▶ [INSTRUCTIONS TO FOLLOW]:
Answer with the number of lines in the records that contain "drawn" and with nothing else.

▶ [DATA SUPPLIED]:
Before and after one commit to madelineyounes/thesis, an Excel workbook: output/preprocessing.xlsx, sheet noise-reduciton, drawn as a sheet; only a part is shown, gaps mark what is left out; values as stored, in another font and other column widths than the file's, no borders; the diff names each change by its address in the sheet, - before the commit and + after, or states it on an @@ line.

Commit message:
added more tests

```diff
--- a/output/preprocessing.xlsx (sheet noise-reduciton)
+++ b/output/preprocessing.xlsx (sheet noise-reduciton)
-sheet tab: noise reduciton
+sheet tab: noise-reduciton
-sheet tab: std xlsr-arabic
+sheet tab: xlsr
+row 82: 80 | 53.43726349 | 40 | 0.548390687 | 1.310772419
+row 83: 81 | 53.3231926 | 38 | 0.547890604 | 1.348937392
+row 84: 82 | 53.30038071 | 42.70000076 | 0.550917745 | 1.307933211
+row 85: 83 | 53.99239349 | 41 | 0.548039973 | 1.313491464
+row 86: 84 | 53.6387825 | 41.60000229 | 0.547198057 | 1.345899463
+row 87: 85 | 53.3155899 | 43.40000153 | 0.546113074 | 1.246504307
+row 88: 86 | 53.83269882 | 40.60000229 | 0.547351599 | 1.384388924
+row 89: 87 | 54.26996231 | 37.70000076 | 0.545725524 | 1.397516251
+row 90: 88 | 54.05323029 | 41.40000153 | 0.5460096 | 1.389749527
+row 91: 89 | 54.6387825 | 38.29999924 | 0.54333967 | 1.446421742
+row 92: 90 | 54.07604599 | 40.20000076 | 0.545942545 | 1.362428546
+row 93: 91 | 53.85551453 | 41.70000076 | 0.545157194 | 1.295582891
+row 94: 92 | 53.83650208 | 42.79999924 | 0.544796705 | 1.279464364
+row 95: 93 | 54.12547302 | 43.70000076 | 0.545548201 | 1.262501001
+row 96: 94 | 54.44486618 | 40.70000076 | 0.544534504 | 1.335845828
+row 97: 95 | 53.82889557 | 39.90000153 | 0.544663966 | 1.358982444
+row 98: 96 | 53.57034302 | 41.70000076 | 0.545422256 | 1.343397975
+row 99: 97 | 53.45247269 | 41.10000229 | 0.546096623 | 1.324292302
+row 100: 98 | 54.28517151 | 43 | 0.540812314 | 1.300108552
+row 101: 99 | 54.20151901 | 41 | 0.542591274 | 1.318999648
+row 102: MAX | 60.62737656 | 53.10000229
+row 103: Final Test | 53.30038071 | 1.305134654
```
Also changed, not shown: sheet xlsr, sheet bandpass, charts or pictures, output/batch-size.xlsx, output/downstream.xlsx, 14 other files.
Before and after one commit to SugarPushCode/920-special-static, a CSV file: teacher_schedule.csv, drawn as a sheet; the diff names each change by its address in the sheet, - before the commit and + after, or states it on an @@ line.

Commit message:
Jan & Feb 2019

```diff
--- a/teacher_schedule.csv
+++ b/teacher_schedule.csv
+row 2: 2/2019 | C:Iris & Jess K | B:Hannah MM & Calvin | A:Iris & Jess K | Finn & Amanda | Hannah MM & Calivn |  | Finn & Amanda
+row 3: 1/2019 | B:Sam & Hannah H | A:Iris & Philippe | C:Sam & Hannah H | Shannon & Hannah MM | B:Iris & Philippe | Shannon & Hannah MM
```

▶ [RESPONSE AREA]:
2